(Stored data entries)
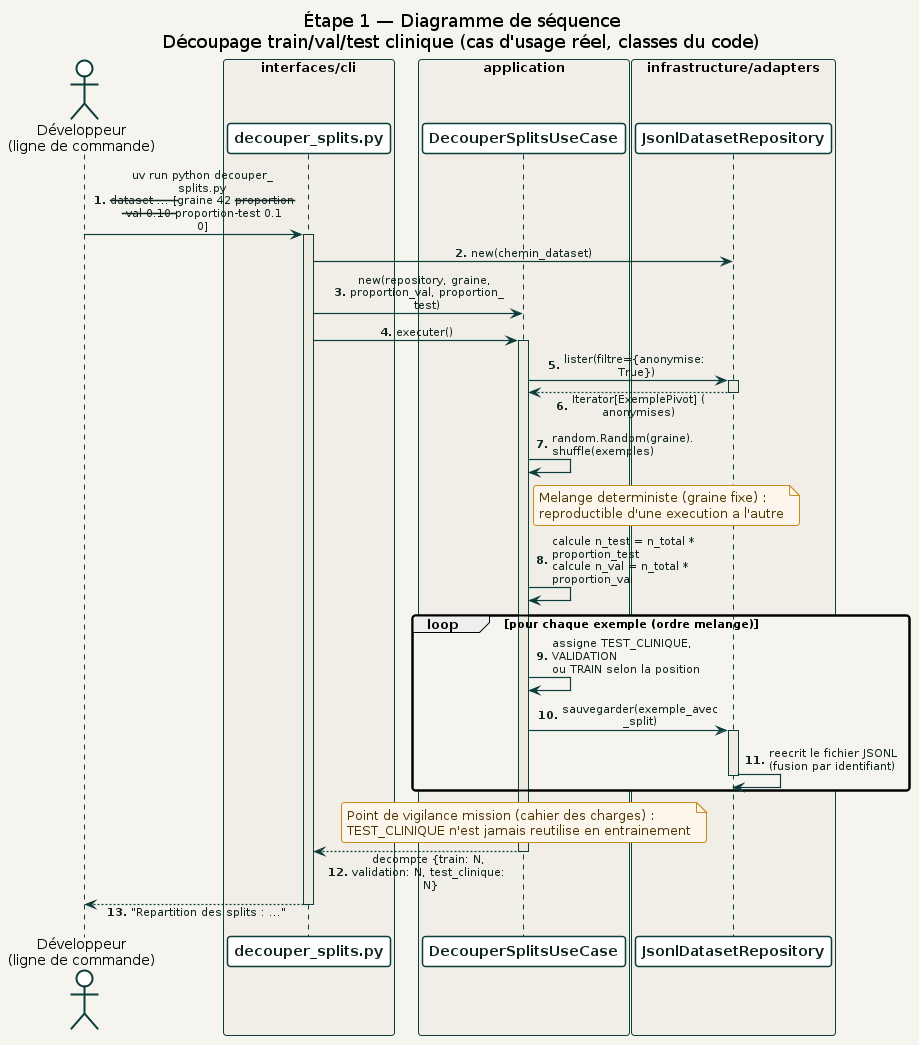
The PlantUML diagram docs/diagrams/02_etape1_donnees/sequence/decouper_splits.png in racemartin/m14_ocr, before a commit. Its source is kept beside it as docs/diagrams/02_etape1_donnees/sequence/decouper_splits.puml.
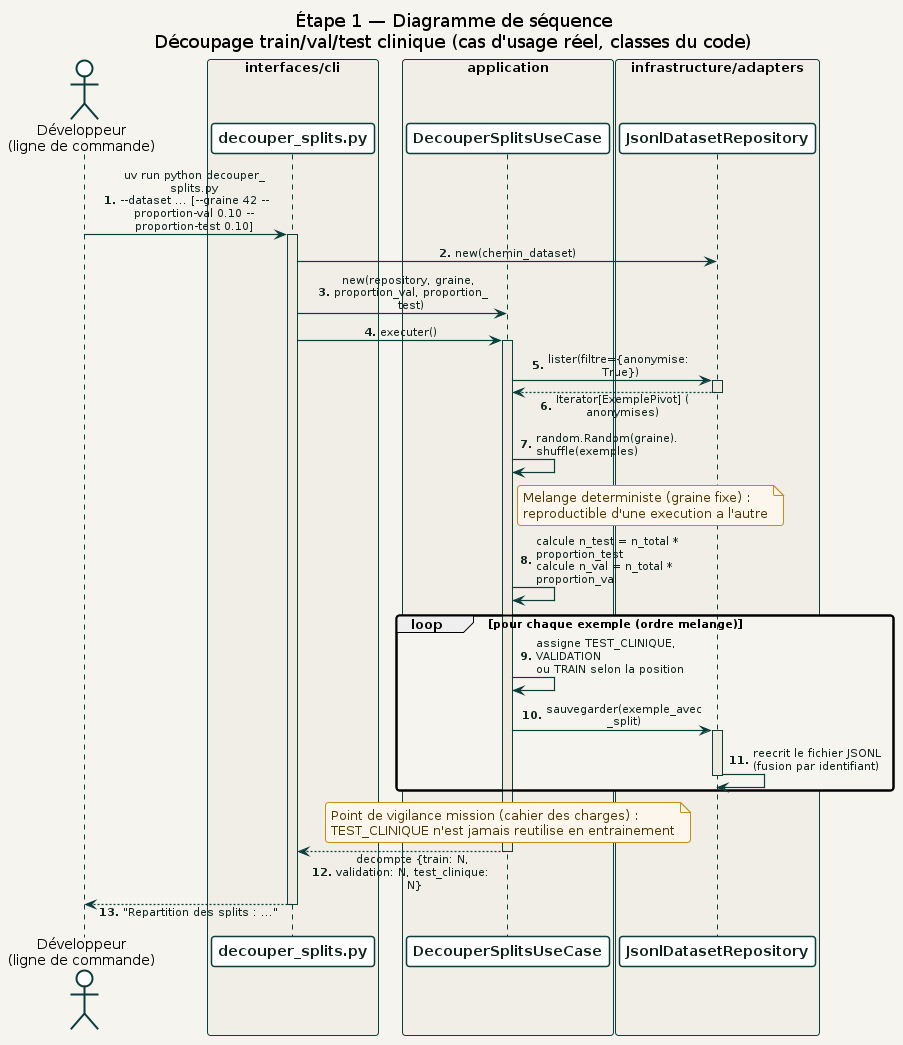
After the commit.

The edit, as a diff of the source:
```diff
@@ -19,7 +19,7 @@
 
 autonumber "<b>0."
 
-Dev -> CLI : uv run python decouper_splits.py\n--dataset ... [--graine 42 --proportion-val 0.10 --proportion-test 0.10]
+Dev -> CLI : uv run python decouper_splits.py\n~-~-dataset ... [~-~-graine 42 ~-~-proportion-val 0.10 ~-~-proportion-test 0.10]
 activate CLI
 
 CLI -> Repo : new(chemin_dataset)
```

==

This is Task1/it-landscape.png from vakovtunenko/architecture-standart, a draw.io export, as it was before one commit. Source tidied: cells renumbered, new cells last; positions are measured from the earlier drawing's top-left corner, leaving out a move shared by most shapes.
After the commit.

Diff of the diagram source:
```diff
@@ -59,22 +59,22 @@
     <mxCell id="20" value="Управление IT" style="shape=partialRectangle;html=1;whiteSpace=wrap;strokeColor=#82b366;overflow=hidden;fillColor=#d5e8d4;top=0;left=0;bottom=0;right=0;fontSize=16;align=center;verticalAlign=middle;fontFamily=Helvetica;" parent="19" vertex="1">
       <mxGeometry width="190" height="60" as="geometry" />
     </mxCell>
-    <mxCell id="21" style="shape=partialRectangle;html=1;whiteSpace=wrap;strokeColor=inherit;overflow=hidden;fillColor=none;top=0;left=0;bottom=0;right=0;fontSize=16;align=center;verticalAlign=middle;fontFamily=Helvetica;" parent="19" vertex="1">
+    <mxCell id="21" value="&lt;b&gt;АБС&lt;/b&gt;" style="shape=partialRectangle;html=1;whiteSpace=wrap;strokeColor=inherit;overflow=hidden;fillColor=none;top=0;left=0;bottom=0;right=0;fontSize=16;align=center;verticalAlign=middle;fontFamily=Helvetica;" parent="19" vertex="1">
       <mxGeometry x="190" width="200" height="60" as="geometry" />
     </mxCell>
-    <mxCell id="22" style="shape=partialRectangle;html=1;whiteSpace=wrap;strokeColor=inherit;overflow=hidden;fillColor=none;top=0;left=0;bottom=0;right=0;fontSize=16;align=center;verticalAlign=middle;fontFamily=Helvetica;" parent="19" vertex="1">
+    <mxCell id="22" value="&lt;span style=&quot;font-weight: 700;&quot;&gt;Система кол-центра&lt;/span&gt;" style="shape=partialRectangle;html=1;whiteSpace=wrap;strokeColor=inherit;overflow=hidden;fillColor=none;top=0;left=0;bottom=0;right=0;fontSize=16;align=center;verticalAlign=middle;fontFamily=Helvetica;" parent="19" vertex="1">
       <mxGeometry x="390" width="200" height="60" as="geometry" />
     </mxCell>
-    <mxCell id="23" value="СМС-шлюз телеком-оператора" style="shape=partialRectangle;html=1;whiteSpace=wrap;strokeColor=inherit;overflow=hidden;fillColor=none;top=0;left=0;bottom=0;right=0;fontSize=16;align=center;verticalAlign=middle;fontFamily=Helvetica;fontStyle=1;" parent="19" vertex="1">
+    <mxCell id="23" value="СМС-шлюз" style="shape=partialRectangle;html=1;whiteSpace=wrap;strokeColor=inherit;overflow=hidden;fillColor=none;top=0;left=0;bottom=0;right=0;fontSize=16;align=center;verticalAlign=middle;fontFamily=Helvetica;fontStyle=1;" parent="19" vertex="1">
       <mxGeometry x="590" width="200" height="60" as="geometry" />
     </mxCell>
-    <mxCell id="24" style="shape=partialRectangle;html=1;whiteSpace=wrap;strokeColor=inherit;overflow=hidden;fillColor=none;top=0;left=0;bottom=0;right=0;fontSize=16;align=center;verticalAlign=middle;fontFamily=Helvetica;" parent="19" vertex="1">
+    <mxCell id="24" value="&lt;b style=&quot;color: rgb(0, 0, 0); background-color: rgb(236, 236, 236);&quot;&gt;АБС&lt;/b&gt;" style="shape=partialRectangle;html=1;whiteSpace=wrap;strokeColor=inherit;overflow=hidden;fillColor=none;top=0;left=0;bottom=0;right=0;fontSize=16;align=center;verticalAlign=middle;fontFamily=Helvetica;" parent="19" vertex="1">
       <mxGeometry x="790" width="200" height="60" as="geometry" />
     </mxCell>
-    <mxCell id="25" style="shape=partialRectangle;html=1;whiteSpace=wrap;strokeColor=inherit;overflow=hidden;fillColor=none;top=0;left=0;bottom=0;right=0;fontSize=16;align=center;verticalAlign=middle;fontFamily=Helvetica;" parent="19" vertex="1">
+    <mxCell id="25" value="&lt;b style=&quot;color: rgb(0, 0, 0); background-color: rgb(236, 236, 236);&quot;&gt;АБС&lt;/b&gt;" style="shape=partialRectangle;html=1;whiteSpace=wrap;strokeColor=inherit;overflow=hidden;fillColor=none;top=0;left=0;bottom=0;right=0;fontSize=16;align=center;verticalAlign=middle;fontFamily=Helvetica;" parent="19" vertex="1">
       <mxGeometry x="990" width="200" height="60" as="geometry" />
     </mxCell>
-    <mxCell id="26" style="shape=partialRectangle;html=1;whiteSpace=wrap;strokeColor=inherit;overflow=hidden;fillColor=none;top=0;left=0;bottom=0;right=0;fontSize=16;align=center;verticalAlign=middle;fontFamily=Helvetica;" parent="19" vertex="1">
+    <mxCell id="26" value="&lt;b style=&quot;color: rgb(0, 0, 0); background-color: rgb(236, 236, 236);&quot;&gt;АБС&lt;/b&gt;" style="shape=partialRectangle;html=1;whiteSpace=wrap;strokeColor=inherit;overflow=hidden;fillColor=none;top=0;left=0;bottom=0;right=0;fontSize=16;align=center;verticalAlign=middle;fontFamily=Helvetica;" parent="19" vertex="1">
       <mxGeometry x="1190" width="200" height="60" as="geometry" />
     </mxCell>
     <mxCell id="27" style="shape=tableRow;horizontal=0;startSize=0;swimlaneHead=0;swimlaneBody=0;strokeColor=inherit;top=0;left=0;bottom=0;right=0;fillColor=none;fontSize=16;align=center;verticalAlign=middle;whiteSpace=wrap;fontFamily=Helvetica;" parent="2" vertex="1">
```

■ What the exercise asks ■
The lines holding the word "diagram" are the answer. Pull them out of the records and copy them.

■ Answer for this exercise ■
The PlantUML diagram docs/diagrams/02_etape1_donnees/sequence/decouper_splits.png in racemartin/m14_ocr, before a commit. Its source is kept beside it as docs/diagrams/02_etape1_donnees/sequence/decouper_splits.puml.
Diff of the diagram source:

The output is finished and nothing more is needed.